### Directions
Only a number is wanted here: the count of lines in the entries below that include the word "begin".

(Structured diff data)
□ □ □ □ □ □ □
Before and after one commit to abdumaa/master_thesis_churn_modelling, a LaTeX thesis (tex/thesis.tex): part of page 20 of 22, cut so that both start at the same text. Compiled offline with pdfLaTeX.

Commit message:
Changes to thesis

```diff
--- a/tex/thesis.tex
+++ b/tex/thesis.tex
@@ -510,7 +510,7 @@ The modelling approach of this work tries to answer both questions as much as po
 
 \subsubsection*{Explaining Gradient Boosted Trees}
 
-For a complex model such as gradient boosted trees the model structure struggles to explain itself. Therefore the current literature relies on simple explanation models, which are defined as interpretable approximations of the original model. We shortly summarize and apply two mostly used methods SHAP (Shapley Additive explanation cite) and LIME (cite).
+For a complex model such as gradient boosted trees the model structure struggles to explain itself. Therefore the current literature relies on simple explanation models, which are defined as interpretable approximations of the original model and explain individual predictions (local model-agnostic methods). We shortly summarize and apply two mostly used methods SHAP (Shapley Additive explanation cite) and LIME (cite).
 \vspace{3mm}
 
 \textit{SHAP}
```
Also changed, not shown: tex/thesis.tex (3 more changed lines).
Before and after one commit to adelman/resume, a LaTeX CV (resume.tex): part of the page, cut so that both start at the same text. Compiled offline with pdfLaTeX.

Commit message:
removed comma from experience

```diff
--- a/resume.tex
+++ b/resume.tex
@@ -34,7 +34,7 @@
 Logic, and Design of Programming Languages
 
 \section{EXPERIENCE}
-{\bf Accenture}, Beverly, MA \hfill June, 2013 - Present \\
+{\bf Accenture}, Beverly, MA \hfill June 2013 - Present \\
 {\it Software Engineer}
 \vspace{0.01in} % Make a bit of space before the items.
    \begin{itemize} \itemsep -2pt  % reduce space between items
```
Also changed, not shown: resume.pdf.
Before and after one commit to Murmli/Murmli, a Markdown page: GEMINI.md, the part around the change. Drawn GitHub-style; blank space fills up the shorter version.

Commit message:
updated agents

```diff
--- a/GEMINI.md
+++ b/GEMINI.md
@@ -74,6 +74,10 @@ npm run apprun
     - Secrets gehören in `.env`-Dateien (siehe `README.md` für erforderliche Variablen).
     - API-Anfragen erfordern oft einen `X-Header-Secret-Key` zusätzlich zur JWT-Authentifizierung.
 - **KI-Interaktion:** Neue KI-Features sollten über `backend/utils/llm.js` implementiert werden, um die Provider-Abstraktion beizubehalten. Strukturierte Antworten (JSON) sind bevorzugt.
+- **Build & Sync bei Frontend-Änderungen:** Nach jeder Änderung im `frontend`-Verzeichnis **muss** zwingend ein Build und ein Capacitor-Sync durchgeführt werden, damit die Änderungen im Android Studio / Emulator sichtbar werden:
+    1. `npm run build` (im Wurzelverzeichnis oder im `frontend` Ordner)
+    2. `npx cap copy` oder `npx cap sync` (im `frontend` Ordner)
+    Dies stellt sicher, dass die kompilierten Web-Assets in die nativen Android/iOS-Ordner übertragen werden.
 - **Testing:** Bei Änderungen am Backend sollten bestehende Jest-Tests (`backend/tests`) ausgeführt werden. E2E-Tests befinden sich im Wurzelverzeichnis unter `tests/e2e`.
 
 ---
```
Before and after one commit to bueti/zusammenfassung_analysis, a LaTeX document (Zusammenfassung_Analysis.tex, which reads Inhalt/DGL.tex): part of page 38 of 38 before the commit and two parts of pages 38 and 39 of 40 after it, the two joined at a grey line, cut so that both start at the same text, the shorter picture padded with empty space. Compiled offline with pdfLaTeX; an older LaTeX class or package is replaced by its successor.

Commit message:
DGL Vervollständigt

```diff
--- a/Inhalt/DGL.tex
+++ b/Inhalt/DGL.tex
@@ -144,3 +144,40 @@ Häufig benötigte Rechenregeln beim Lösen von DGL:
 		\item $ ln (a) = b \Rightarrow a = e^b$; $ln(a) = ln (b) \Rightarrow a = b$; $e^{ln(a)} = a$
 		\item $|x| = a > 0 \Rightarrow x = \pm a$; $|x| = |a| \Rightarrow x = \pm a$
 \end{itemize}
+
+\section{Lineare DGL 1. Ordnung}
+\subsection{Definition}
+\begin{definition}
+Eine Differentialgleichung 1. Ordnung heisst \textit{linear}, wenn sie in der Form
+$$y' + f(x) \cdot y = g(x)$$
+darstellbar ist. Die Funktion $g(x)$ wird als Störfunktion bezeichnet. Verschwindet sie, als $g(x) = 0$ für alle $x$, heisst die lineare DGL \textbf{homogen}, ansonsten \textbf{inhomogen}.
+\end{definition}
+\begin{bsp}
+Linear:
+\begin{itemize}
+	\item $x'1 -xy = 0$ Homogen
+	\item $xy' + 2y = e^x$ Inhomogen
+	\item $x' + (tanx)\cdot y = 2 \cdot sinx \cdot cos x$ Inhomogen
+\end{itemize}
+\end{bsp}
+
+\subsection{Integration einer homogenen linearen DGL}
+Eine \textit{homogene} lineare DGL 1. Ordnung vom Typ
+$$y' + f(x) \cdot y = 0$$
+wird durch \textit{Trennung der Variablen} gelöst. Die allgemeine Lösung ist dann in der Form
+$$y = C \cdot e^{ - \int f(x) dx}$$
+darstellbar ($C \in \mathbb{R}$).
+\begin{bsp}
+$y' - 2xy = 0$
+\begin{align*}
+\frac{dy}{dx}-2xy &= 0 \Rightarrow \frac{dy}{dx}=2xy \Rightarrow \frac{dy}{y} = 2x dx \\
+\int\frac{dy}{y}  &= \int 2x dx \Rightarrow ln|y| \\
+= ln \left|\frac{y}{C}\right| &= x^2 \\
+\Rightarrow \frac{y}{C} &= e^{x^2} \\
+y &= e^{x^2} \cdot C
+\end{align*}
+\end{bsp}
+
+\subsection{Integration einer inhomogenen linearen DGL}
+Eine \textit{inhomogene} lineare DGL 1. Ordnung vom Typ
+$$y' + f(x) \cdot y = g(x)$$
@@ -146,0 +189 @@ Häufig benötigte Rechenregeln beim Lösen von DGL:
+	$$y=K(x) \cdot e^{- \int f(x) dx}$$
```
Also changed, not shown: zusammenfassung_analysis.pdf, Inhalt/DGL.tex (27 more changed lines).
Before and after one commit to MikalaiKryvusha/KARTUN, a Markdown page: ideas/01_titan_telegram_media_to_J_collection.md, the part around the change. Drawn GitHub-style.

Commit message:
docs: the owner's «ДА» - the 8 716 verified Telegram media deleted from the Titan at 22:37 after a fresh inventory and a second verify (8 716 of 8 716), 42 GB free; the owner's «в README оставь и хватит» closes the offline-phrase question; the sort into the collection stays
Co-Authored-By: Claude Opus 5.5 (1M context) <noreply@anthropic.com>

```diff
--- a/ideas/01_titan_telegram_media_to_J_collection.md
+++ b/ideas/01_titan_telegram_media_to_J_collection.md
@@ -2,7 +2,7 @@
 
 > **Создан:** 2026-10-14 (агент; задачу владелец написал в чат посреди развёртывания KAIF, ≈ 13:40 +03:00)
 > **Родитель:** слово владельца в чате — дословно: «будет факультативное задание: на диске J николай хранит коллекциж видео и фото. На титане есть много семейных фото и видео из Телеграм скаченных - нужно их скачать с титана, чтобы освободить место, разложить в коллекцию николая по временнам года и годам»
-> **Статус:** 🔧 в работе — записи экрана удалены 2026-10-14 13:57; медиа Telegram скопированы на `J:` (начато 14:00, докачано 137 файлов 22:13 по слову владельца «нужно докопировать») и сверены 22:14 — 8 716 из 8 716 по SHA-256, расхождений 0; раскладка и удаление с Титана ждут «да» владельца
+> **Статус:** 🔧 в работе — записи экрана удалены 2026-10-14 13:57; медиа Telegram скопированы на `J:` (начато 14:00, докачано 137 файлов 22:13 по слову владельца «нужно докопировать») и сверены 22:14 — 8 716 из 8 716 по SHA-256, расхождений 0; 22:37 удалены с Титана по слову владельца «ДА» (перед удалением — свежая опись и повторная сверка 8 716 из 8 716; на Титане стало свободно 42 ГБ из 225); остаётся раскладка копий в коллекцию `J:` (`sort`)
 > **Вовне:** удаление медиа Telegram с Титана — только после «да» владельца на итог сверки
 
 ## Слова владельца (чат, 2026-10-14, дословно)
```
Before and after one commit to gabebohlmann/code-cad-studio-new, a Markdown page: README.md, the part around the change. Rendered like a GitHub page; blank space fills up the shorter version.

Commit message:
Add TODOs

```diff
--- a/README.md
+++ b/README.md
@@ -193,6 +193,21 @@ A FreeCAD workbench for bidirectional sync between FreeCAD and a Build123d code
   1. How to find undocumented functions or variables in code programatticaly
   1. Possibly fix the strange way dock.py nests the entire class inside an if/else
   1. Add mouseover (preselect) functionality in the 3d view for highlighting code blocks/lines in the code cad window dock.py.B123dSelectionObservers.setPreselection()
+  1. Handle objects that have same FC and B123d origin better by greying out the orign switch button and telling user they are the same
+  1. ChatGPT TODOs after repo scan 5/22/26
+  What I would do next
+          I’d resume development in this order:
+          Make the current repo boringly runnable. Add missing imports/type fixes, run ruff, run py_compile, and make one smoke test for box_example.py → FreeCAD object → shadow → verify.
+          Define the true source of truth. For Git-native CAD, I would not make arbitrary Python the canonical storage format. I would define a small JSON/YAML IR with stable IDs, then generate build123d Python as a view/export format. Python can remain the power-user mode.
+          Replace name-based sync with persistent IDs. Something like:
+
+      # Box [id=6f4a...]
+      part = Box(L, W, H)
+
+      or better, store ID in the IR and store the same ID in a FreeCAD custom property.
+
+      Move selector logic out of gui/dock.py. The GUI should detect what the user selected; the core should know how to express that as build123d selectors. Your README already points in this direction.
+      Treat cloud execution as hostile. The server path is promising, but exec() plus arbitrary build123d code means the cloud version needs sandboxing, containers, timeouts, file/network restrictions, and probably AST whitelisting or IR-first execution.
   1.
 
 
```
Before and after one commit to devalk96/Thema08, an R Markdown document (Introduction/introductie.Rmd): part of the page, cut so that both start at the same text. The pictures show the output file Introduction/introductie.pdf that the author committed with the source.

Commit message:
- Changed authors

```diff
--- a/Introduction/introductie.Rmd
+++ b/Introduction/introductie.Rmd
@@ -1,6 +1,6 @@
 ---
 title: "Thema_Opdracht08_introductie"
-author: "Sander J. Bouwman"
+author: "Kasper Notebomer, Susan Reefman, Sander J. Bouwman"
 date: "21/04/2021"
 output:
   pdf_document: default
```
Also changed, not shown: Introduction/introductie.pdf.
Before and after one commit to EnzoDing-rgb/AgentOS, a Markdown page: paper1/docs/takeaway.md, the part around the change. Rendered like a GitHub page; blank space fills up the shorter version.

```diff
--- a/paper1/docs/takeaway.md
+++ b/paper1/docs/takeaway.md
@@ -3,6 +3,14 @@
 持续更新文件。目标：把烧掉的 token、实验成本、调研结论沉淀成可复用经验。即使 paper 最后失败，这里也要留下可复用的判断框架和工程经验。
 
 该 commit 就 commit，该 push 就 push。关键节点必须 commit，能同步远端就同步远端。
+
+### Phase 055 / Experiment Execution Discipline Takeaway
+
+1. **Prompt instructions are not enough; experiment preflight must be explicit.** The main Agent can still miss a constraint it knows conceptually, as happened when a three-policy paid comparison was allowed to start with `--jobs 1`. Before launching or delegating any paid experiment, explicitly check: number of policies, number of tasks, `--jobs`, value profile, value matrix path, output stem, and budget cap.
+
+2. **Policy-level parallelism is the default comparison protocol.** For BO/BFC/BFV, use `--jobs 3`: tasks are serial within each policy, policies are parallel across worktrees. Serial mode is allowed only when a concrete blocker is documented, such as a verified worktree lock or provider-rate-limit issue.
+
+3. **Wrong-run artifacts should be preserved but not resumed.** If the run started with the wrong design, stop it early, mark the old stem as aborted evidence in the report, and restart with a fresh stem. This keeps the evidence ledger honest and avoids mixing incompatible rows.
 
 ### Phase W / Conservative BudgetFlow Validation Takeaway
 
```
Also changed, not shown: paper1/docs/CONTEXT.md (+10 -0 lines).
□ □ □ □ □ □ □
### Written response
6